:: WORK ITEM ::
Without reproducing any picture, copy the records word for word.
*** Opening of MATERIAL FOR THIS TASK ***
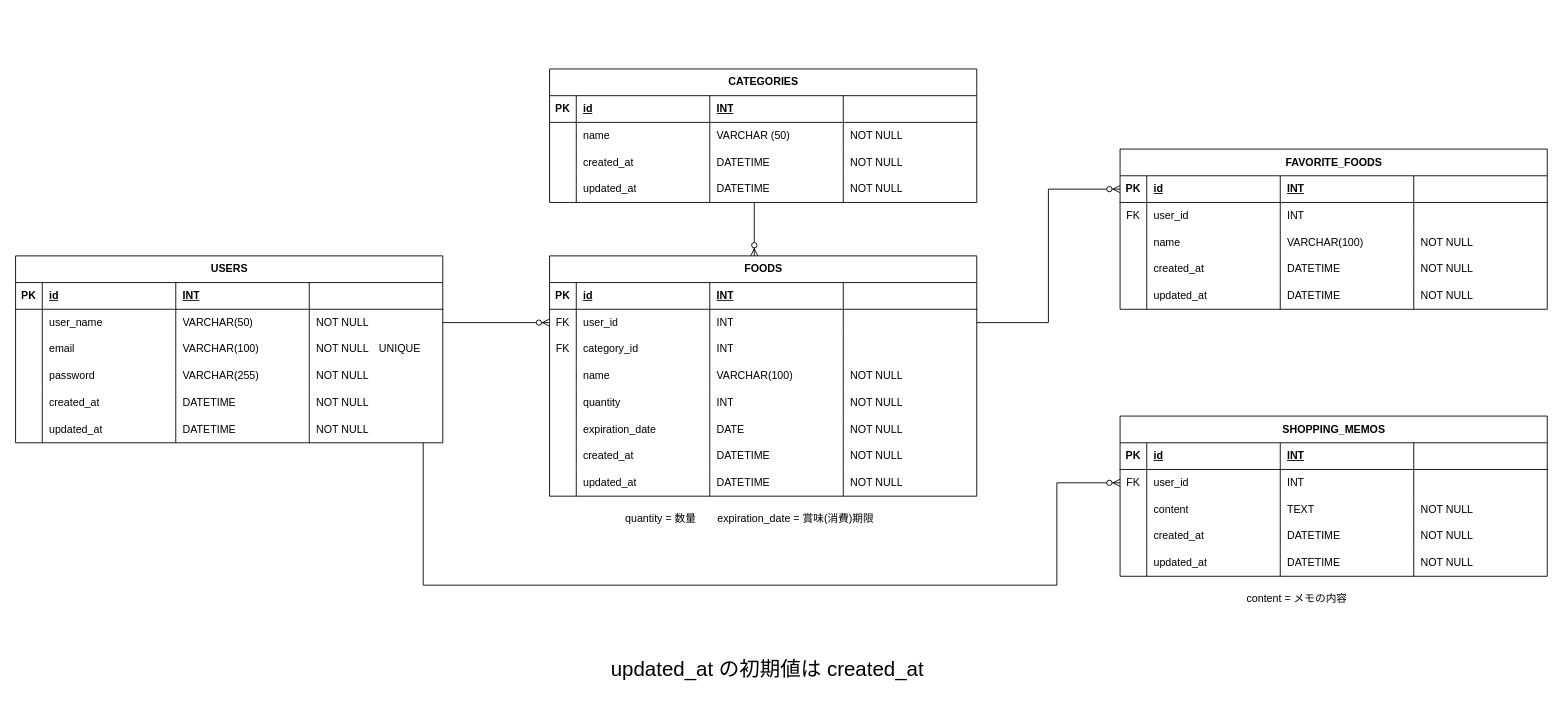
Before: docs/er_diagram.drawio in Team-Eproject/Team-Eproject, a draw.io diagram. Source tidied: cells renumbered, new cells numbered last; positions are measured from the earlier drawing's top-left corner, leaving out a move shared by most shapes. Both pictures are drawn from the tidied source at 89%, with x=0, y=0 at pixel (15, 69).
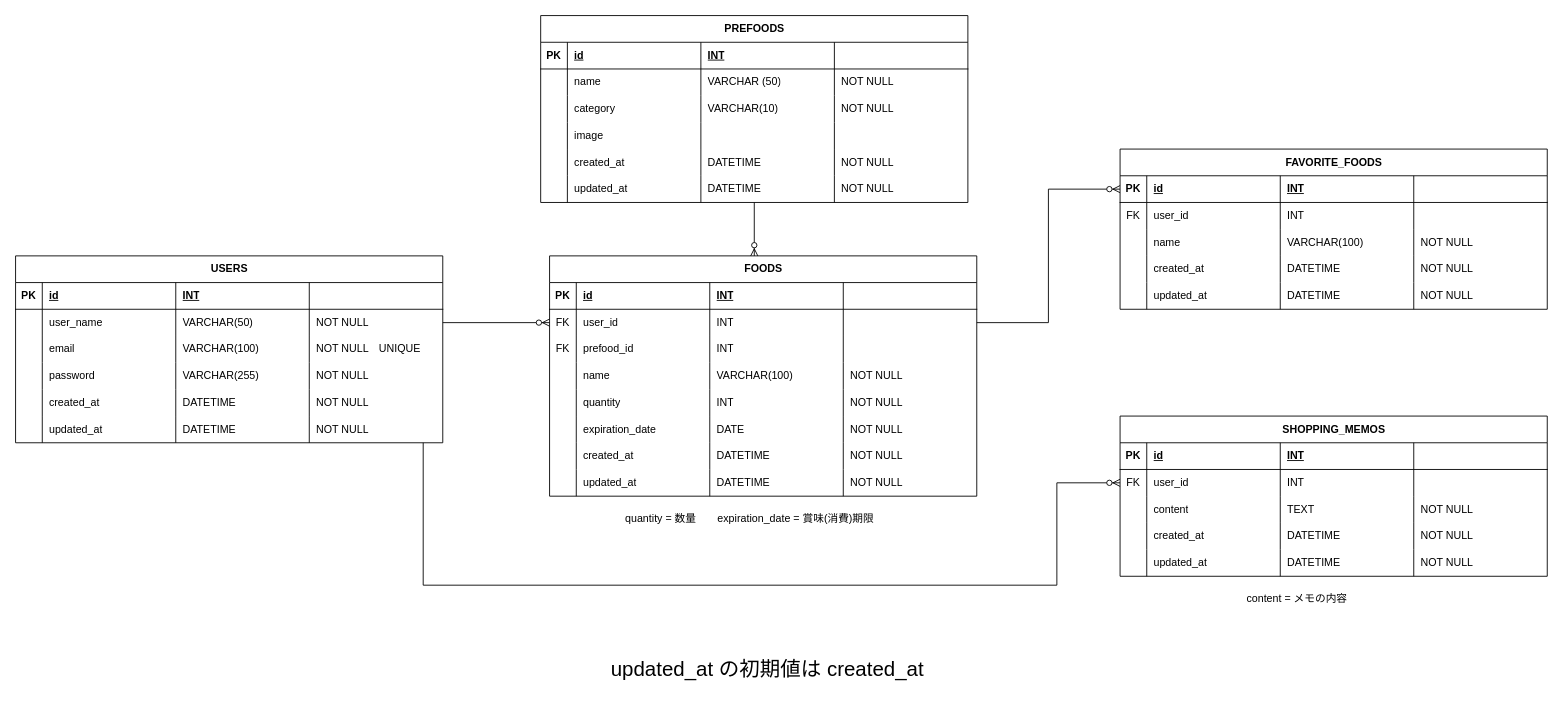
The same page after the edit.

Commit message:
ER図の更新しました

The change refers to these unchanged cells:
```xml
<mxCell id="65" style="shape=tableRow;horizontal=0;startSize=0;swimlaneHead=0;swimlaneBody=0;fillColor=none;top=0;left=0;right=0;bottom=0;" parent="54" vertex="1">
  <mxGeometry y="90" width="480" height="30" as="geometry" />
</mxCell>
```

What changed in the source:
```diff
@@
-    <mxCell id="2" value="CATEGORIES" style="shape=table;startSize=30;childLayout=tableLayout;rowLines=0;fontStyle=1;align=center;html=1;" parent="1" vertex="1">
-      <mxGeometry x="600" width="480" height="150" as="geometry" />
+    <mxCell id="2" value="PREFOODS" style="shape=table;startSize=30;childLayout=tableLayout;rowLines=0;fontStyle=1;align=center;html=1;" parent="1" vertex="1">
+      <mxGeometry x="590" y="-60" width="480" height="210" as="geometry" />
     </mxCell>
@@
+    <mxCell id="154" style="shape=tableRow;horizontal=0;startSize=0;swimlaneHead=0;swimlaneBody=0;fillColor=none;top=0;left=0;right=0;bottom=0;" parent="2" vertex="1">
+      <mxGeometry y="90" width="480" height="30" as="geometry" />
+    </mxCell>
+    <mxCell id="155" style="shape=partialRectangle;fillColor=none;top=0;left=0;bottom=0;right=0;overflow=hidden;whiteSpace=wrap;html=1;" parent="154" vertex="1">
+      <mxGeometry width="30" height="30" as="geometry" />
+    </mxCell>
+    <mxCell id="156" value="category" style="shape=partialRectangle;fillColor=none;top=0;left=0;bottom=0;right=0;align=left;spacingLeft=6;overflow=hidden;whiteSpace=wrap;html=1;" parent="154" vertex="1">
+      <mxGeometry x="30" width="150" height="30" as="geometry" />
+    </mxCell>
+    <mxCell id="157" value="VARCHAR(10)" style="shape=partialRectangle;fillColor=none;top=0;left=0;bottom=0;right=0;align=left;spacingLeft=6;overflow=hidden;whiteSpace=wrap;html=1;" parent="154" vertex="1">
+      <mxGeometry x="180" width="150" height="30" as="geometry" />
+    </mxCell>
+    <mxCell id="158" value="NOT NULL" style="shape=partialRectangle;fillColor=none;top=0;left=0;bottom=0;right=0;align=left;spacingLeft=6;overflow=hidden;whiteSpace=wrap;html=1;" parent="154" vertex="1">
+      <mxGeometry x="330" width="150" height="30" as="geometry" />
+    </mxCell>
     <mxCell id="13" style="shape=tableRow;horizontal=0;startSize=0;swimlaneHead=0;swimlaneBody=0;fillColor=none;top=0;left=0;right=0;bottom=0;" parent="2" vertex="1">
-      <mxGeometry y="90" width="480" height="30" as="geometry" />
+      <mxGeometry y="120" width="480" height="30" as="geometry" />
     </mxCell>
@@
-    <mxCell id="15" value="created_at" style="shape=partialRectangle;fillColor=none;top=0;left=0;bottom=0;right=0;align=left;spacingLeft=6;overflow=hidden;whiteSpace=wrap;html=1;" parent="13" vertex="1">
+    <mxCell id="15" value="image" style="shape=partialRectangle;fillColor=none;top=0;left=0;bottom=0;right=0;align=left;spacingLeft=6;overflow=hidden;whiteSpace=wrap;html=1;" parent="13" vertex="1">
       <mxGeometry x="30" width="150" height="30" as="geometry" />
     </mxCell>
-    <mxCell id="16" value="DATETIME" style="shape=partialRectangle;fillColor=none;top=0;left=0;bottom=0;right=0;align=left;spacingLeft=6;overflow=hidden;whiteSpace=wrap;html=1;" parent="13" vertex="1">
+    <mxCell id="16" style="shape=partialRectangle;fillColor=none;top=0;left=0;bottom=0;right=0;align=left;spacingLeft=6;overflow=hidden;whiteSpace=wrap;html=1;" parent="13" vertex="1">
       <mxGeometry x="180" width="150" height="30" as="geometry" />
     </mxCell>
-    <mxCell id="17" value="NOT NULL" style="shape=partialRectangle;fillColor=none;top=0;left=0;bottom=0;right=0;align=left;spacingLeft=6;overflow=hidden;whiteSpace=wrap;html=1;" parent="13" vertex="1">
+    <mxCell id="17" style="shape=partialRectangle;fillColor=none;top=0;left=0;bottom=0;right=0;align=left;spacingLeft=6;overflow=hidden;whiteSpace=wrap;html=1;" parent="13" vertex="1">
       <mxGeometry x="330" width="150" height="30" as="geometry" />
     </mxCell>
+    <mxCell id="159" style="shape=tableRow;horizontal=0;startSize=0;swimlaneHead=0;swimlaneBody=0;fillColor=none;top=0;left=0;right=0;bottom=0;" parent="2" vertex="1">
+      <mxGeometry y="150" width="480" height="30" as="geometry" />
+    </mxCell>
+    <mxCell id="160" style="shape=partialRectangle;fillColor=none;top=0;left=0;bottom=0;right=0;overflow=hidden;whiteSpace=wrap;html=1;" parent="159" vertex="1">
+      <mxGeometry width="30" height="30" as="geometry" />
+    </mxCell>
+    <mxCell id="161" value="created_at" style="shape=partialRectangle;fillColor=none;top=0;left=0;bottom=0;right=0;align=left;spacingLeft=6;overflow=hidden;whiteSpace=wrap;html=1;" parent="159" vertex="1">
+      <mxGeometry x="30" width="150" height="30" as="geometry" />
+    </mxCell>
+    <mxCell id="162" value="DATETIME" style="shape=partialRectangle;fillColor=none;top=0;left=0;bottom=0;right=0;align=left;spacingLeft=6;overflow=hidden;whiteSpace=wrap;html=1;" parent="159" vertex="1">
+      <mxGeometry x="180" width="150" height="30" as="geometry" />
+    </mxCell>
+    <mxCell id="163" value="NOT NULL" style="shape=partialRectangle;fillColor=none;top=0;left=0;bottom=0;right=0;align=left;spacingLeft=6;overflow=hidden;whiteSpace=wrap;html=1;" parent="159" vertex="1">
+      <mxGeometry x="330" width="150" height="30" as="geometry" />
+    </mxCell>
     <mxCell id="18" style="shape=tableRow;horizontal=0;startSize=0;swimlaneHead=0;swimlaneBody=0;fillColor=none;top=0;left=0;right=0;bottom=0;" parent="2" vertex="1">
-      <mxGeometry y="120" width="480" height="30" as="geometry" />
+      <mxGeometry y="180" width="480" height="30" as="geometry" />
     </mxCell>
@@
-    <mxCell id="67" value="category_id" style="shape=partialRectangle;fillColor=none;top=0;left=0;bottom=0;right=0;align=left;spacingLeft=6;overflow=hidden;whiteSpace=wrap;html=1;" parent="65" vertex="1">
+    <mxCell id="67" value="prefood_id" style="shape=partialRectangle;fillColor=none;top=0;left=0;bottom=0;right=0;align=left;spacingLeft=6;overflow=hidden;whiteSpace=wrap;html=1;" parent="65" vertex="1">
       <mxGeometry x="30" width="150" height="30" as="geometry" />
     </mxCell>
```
*** Close of MATERIAL FOR THIS TASK ***
:: RESPONSE TO THIS EXERCISE ::
Before: docs/er_diagram.drawio in Team-Eproject/Team-Eproject, a draw.io diagram. Source tidied: cells renumbered, new cells numbered last; positions are measured from the earlier drawing's top-left corner, leaving out a move shared by most shapes. Both pictures are drawn from the tidied source at 89%, with x=0, y=0 at pixel (15, 69).
The same page after the edit.

Commit message:
ER図の更新しました

The change refers to these unchanged cells:
```xml
<mxCell id="65" style="shape=tableRow;horizontal=0;startSize=0;swimlaneHead=0;swimlaneBody=0;fillColor=none;top=0;left=0;right=0;bottom=0;" parent="54" vertex="1">
  <mxGeometry y="90" width="480" height="30" as="geometry" />
</mxCell>
```

What changed in the source:
```diff
@@
-    <mxCell id="2" value="CATEGORIES" style="shape=table;startSize=30;childLayout=tableLayout;rowLines=0;fontStyle=1;align=center;html=1;" parent="1" vertex="1">
-      <mxGeometry x="600" width="480" height="150" as="geometry" />
+    <mxCell id="2" value="PREFOODS" style="shape=table;startSize=30;childLayout=tableLayout;rowLines=0;fontStyle=1;align=center;html=1;" parent="1" vertex="1">
+      <mxGeometry x="590" y="-60" width="480" height="210" as="geometry" />
     </mxCell>
@@
+    <mxCell id="154" style="shape=tableRow;horizontal=0;startSize=0;swimlaneHead=0;swimlaneBody=0;fillColor=none;top=0;left=0;right=0;bottom=0;" parent="2" vertex="1">
+      <mxGeometry y="90" width="480" height="30" as="geometry" />
+    </mxCell>
+    <mxCell id="155" style="shape=partialRectangle;fillColor=none;top=0;left=0;bottom=0;right=0;overflow=hidden;whiteSpace=wrap;html=1;" parent="154" vertex="1">
+      <mxGeometry width="30" height="30" as="geometry" />
+    </mxCell>
+    <mxCell id="156" value="category" style="shape=partialRectangle;fillColor=none;top=0;left=0;bottom=0;right=0;align=left;spacingLeft=6;overflow=hidden;whiteSpace=wrap;html=1;" parent="154" vertex="1">
+      <mxGeometry x="30" width="150" height="30" as="geometry" />
+    </mxCell>
+    <mxCell id="157" value="VARCHAR(10)" style="shape=partialRectangle;fillColor=none;top=0;left=0;bottom=0;right=0;align=left;spacingLeft=6;overflow=hidden;whiteSpace=wrap;html=1;" parent="154" vertex="1">
+      <mxGeometry x="180" width="150" height="30" as="geometry" />
+    </mxCell>
+    <mxCell id="158" value="NOT NULL" style="shape=partialRectangle;fillColor=none;top=0;left=0;bottom=0;right=0;align=left;spacingLeft=6;overflow=hidden;whiteSpace=wrap;html=1;" parent="154" vertex="1">
+      <mxGeometry x="330" width="150" height="30" as="geometry" />
+    </mxCell>
     <mxCell id="13" style="shape=tableRow;horizontal=0;startSize=0;swimlaneHead=0;swimlaneBody=0;fillColor=none;top=0;left=0;right=0;bottom=0;" parent="2" vertex="1">
-      <mxGeometry y="90" width="480" height="30" as="geometry" />
+      <mxGeometry y="120" width="480" height="30" as="geometry" />
     </mxCell>
@@
-    <mxCell id="15" value="created_at" style="shape=partialRectangle;fillColor=none;top=0;left=0;bottom=0;right=0;align=left;spacingLeft=6;overflow=hidden;whiteSpace=wrap;html=1;" parent="13" vertex="1">
+    <mxCell id="15" value="image" style="shape=partialRectangle;fillColor=none;top=0;left=0;bottom=0;right=0;align=left;spacingLeft=6;overflow=hidden;whiteSpace=wrap;html=1;" parent="13" vertex="1">
       <mxGeometry x="30" width="150" height="30" as="geometry" />
     </mxCell>
-    <mxCell id="16" value="DATETIME" style="shape=partialRectangle;fillColor=none;top=0;left=0;bottom=0;right=0;align=left;spacingLeft=6;overflow=hidden;whiteSpace=wrap;html=1;" parent="13" vertex="1">
+    <mxCell id="16" style="shape=partialRectangle;fillColor=none;top=0;left=0;bottom=0;right=0;align=left;spacingLeft=6;overflow=hidden;whiteSpace=wrap;html=1;" parent="13" vertex="1">
       <mxGeometry x="180" width="150" height="30" as="geometry" />
     </mxCell>
-    <mxCell id="17" value="NOT NULL" style="shape=partialRectangle;fillColor=none;top=0;left=0;bottom=0;right=0;align=left;spacingLeft=6;overflow=hidden;whiteSpace=wrap;html=1;" parent="13" vertex="1">
+    <mxCell id="17" style="shape=partialRectangle;fillColor=none;top=0;left=0;bottom=0;right=0;align=left;spacingLeft=6;overflow=hidden;whiteSpace=wrap;html=1;" parent="13" vertex="1">
       <mxGeometry x="330" width="150" height="30" as="geometry" />
     </mxCell>
+    <mxCell id="159" style="shape=tableRow;horizontal=0;startSize=0;swimlaneHead=0;swimlaneBody=0;fillColor=none;top=0;left=0;right=0;bottom=0;" parent="2" vertex="1">
+      <mxGeometry y="150" width="480" height="30" as="geometry" />
+    </mxCell>
+    <mxCell id="160" style="shape=partialRectangle;fillColor=none;top=0;left=0;bottom=0;right=0;overflow=hidden;whiteSpace=wrap;html=1;" parent="159" vertex="1">
+      <mxGeometry width="30" height="30" as="geometry" />
+    </mxCell>
+    <mxCell id="161" value="created_at" style="shape=partialRectangle;fillColor=none;top=0;left=0;bottom=0;right=0;align=left;spacingLeft=6;overflow=hidden;whiteSpace=wrap;html=1;" parent="159" vertex="1">
+      <mxGeometry x="30" width="150" height="30" as="geometry" />
+    </mxCell>
+    <mxCell id="162" value="DATETIME" style="shape=partialRectangle;fillColor=none;top=0;left=0;bottom=0;right=0;align=left;spacingLeft=6;overflow=hidden;whiteSpace=wrap;html=1;" parent="159" vertex="1">
+      <mxGeometry x="180" width="150" height="30" as="geometry" />
+    </mxCell>
+    <mxCell id="163" value="NOT NULL" style="shape=partialRectangle;fillColor=none;top=0;left=0;bottom=0;right=0;align=left;spacingLeft=6;overflow=hidden;whiteSpace=wrap;html=1;" parent="159" vertex="1">
+      <mxGeometry x="330" width="150" height="30" as="geometry" />
+    </mxCell>
     <mxCell id="18" style="shape=tableRow;horizontal=0;startSize=0;swimlaneHead=0;swimlaneBody=0;fillColor=none;top=0;left=0;right=0;bottom=0;" parent="2" vertex="1">
-      <mxGeometry y="120" width="480" height="30" as="geometry" />
+      <mxGeometry y="180" width="480" height="30" as="geometry" />
     </mxCell>
@@
-    <mxCell id="67" value="category_id" style="shape=partialRectangle;fillColor=none;top=0;left=0;bottom=0;right=0;align=left;spacingLeft=6;overflow=hidden;whiteSpace=wrap;html=1;" parent="65" vertex="1">
+    <mxCell id="67" value="prefood_id" style="shape=partialRectangle;fillColor=none;top=0;left=0;bottom=0;right=0;align=left;spacingLeft=6;overflow=hidden;whiteSpace=wrap;html=1;" parent="65" vertex="1">
       <mxGeometry x="30" width="150" height="30" as="geometry" />
     </mxCell>
```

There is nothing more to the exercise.